Saved data entries:
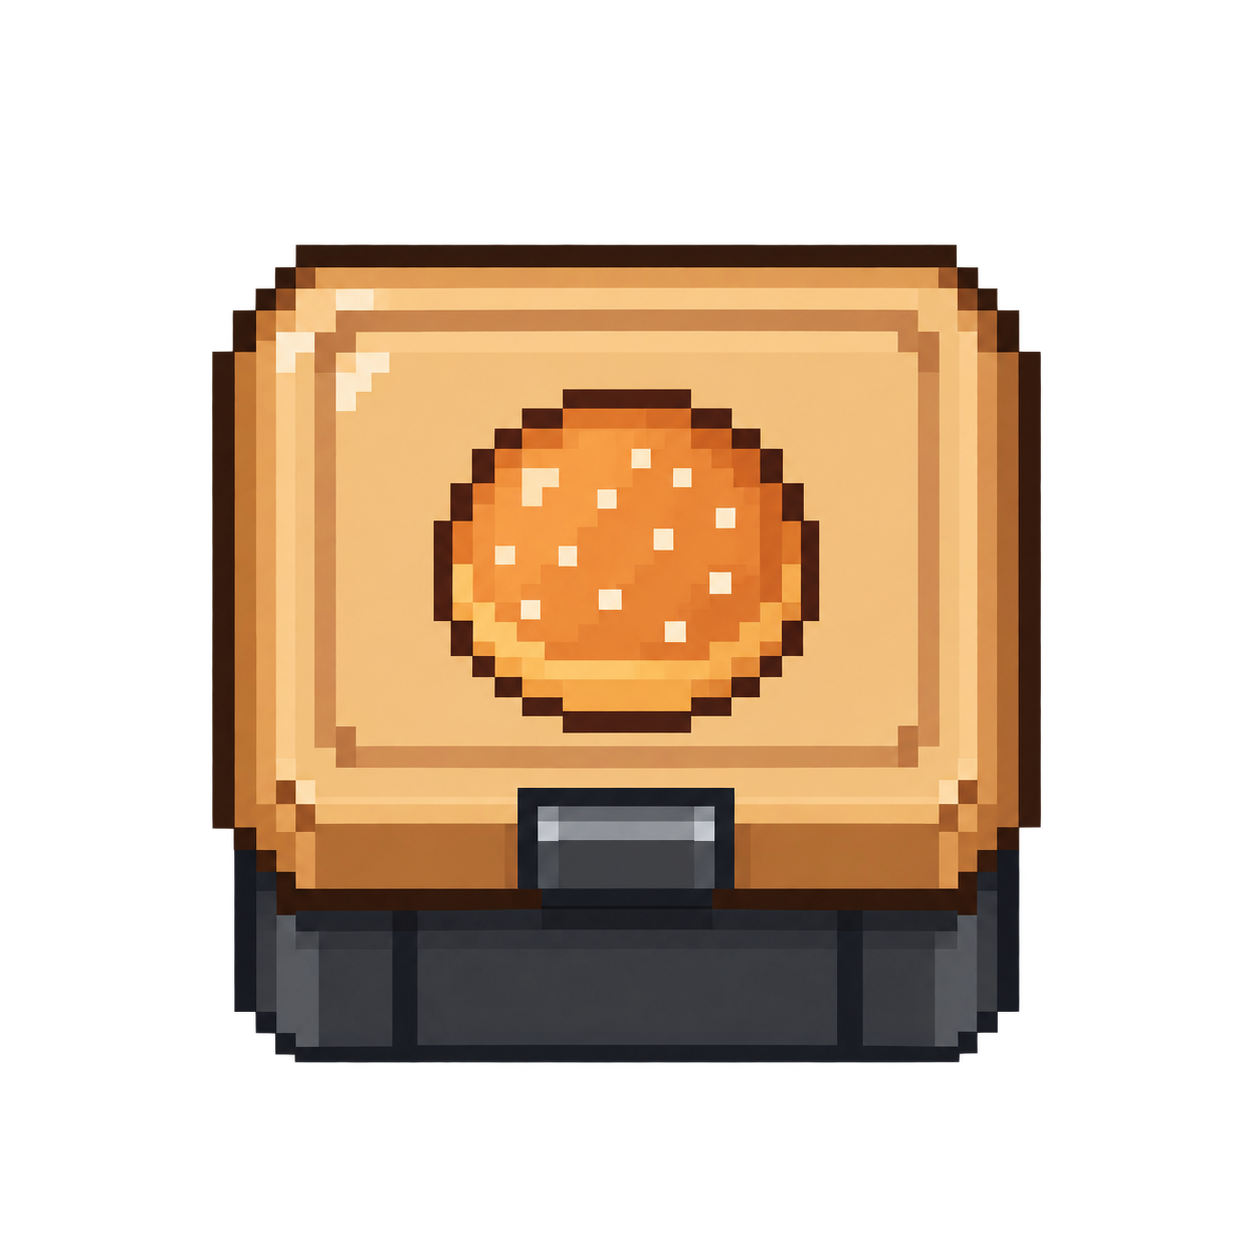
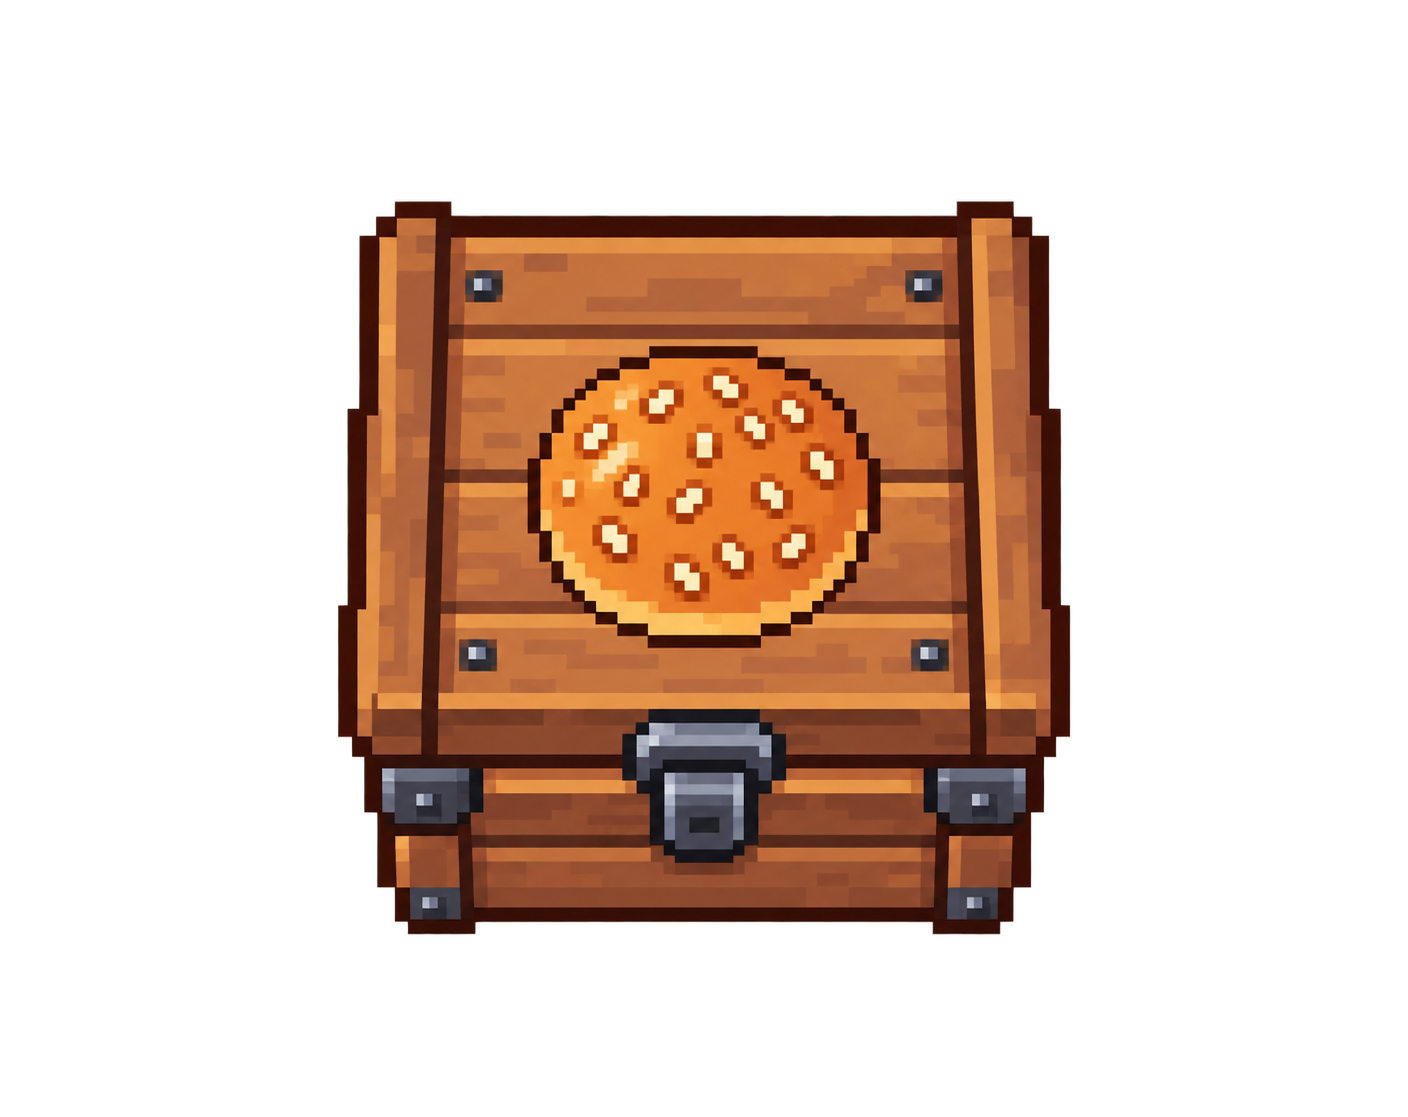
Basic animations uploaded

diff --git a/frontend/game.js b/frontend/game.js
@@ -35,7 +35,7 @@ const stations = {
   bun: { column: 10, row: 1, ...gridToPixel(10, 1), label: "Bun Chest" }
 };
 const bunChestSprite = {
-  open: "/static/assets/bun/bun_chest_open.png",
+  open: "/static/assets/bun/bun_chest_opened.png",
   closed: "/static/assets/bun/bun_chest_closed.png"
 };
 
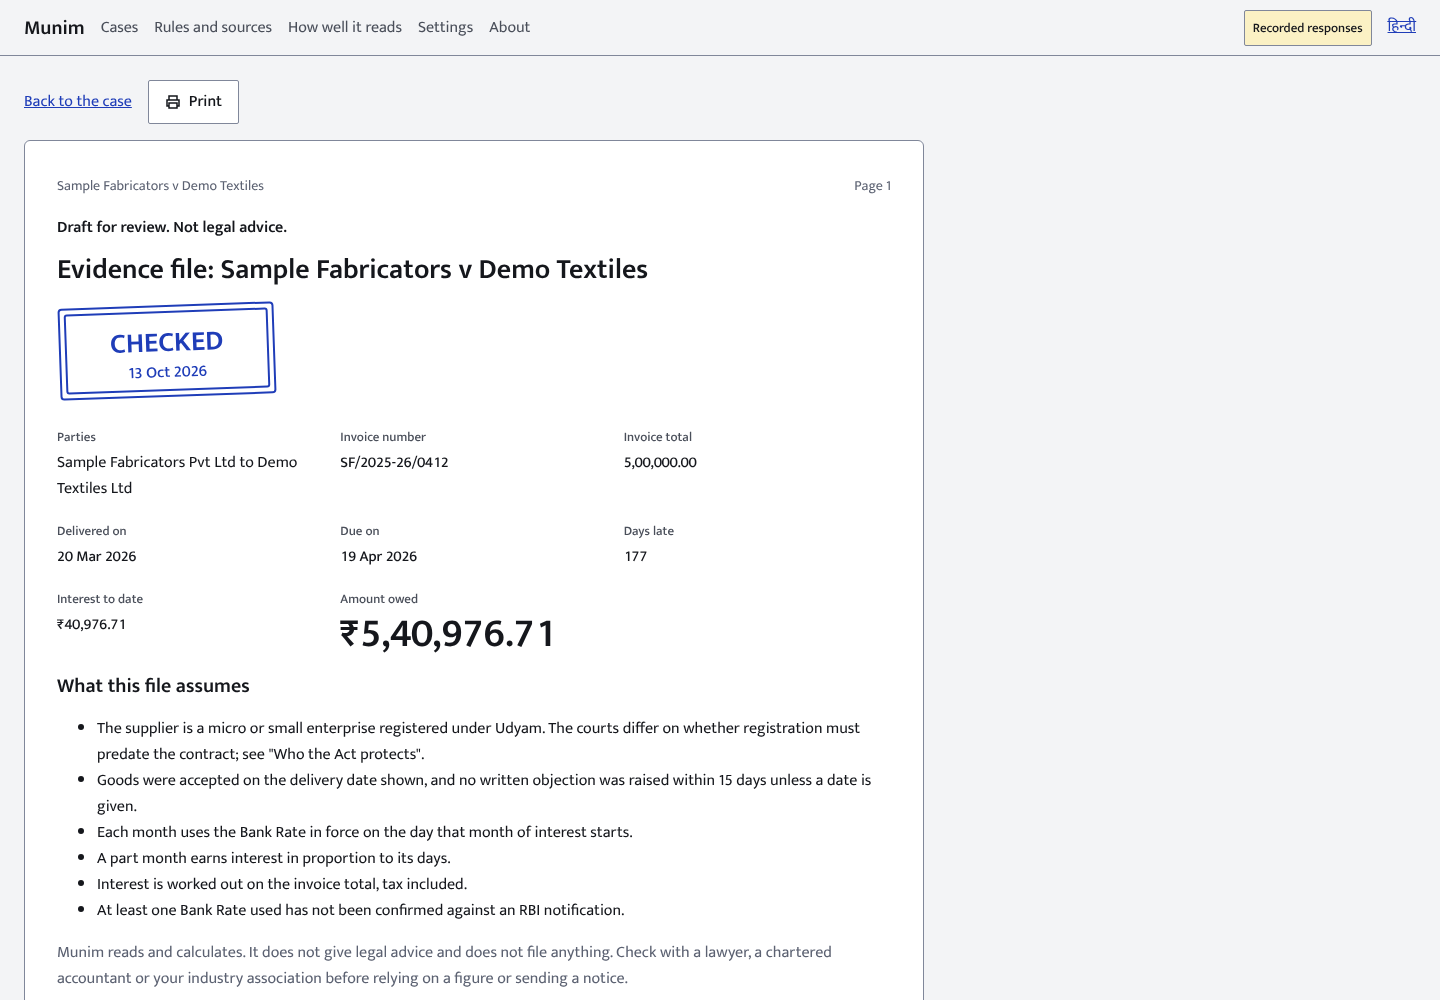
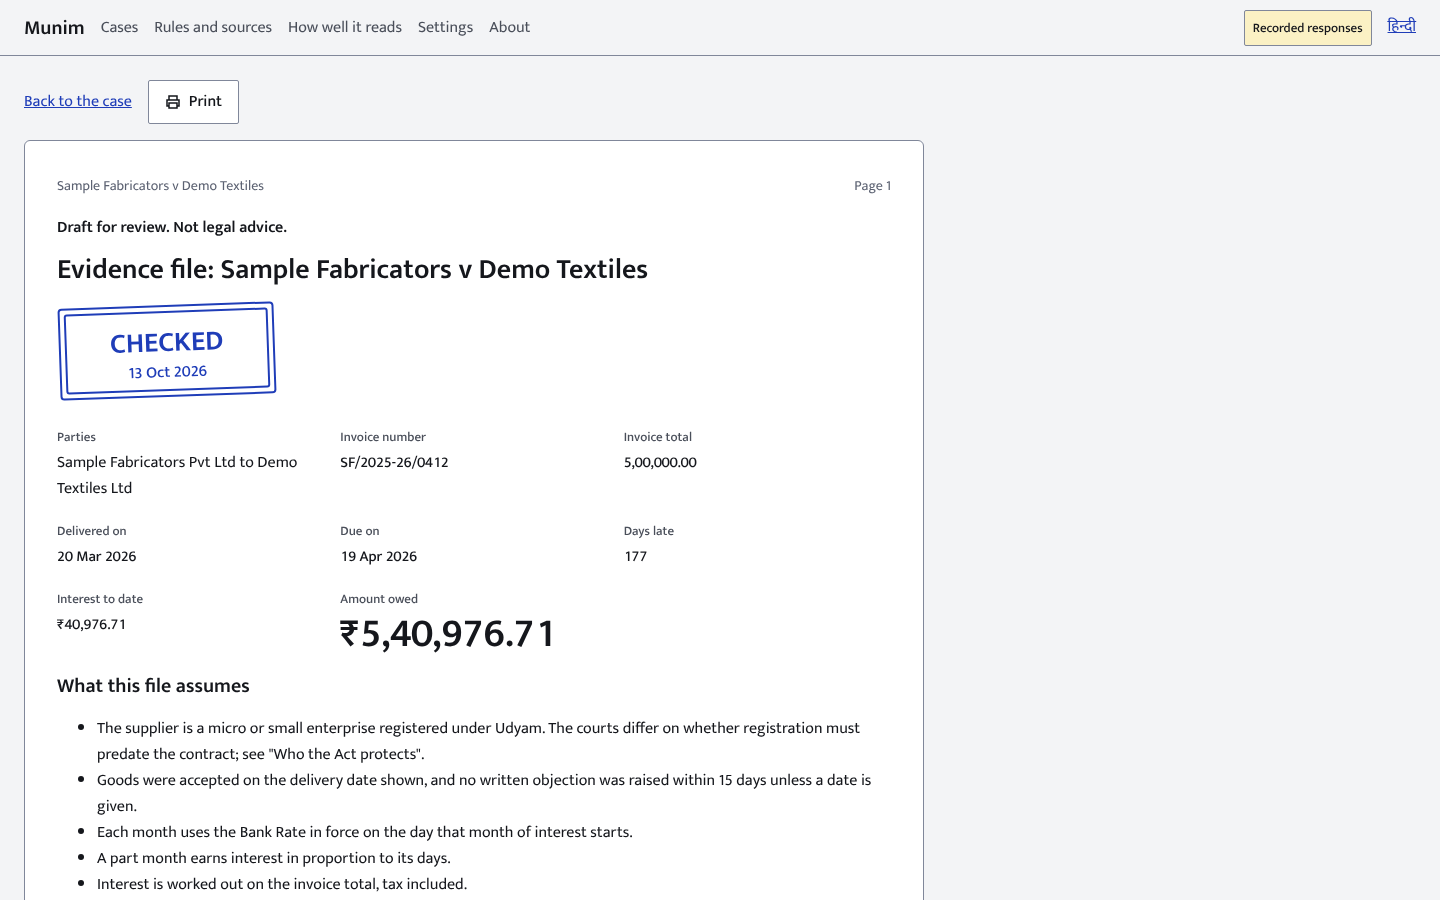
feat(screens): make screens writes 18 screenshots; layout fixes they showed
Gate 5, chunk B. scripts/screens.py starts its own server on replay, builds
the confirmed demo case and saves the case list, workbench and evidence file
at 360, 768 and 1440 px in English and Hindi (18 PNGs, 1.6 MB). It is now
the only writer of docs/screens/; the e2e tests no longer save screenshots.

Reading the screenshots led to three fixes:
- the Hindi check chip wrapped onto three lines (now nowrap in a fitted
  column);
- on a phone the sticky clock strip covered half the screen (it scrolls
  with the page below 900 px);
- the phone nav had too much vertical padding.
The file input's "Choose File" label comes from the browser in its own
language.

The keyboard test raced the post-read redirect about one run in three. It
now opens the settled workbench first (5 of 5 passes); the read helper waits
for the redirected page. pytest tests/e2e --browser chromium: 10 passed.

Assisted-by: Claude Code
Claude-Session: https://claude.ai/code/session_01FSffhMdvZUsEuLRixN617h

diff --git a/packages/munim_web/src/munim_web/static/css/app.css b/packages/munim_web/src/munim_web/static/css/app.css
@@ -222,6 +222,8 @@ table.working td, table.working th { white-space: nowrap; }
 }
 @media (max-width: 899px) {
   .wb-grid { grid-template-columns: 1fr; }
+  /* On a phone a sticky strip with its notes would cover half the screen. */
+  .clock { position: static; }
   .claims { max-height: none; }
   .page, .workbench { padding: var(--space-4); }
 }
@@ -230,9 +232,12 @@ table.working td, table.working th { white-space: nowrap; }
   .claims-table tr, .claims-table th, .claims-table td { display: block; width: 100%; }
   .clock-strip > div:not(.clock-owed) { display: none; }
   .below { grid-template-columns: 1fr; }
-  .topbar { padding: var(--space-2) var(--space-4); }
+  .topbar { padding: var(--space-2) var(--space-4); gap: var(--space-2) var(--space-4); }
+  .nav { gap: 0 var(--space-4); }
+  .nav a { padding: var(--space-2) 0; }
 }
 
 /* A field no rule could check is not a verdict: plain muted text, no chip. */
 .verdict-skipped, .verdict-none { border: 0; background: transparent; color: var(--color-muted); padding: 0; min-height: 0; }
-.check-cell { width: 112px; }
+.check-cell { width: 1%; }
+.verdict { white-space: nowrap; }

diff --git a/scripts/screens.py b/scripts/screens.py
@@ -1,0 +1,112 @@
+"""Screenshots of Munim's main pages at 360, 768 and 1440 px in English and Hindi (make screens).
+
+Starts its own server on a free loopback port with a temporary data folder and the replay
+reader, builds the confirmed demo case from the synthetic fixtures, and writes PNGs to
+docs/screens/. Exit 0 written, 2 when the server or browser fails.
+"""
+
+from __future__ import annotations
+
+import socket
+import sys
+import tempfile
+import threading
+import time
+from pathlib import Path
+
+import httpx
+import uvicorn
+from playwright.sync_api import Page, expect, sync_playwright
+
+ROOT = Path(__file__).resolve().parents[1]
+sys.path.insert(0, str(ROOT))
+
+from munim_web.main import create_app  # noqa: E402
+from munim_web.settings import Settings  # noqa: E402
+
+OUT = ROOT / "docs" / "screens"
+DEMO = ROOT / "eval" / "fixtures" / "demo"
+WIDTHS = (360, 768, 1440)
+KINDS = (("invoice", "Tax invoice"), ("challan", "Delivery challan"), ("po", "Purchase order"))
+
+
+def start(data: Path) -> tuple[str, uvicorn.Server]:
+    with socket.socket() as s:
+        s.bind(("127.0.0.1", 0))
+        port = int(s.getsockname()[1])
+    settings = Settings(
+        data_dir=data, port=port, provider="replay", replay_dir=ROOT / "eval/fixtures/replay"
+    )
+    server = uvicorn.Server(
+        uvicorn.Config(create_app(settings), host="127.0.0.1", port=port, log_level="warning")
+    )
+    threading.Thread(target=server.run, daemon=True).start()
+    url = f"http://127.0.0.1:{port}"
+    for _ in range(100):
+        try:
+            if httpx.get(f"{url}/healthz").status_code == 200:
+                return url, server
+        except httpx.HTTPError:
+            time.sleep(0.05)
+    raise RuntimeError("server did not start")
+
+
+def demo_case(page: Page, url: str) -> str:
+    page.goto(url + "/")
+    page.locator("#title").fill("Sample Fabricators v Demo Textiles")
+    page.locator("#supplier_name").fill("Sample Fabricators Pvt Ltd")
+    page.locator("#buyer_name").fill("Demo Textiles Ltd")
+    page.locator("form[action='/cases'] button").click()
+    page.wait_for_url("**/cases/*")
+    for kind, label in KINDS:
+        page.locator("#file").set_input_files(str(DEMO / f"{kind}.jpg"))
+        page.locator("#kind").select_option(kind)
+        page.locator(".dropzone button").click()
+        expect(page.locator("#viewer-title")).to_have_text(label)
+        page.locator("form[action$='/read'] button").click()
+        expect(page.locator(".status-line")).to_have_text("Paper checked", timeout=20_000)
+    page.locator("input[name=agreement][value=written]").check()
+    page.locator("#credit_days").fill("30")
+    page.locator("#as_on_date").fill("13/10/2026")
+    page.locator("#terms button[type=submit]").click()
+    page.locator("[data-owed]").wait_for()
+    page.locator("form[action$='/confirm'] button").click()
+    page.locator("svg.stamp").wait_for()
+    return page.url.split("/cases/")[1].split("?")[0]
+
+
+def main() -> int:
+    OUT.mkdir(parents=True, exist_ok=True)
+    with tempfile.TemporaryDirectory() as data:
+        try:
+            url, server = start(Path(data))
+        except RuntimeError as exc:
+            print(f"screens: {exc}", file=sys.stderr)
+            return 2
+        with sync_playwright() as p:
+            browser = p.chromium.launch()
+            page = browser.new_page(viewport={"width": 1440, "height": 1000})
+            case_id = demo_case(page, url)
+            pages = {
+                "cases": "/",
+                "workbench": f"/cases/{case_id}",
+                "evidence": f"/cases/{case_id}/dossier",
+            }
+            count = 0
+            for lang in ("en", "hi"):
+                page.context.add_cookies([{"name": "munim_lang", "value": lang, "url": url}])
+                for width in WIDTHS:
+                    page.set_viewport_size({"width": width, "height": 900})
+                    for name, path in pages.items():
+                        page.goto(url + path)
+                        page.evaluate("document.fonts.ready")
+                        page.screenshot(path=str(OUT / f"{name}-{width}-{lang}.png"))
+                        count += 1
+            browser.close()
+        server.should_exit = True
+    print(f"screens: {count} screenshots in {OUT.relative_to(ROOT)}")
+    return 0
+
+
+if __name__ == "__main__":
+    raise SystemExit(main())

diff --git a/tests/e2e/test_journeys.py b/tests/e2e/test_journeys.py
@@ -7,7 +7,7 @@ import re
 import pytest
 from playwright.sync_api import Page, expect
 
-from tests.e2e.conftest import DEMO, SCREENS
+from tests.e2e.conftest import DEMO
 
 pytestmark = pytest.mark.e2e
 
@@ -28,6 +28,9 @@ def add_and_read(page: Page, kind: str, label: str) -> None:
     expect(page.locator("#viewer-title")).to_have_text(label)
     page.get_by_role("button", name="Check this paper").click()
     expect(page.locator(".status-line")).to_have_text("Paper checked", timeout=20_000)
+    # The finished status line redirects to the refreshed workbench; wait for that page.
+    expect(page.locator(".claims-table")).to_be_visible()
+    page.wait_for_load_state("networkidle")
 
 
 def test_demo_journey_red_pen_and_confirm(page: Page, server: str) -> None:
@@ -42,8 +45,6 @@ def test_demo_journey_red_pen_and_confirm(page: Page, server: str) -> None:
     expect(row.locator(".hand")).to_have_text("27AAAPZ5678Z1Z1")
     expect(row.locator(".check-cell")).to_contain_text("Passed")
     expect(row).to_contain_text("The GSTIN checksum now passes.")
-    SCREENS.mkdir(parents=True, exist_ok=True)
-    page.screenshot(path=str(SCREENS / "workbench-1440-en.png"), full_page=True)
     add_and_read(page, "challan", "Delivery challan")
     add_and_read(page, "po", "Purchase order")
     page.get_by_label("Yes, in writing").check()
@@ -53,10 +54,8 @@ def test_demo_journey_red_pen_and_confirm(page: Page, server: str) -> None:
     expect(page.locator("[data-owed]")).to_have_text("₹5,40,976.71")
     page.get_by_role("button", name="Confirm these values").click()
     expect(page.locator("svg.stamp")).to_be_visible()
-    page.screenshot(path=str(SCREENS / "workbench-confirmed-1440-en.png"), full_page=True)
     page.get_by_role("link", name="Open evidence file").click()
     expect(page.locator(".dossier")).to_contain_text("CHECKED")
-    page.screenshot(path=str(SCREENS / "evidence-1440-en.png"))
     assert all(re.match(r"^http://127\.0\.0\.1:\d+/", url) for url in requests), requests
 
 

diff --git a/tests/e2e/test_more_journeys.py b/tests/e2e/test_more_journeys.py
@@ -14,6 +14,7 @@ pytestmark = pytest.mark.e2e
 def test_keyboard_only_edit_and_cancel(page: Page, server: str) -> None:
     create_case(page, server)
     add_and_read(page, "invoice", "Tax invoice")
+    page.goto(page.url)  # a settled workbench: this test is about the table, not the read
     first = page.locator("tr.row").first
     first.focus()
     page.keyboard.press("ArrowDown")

TASK DETAILS:
Write out each line above containing "pytest".

RESPONSE:
for the redirected page. pytest tests/e2e --browser chromium: 10 passed.
 import pytest
 pytestmark = pytest.mark.e2e
@@ -14,6 +14,7 @@ pytestmark = pytest.mark.e2e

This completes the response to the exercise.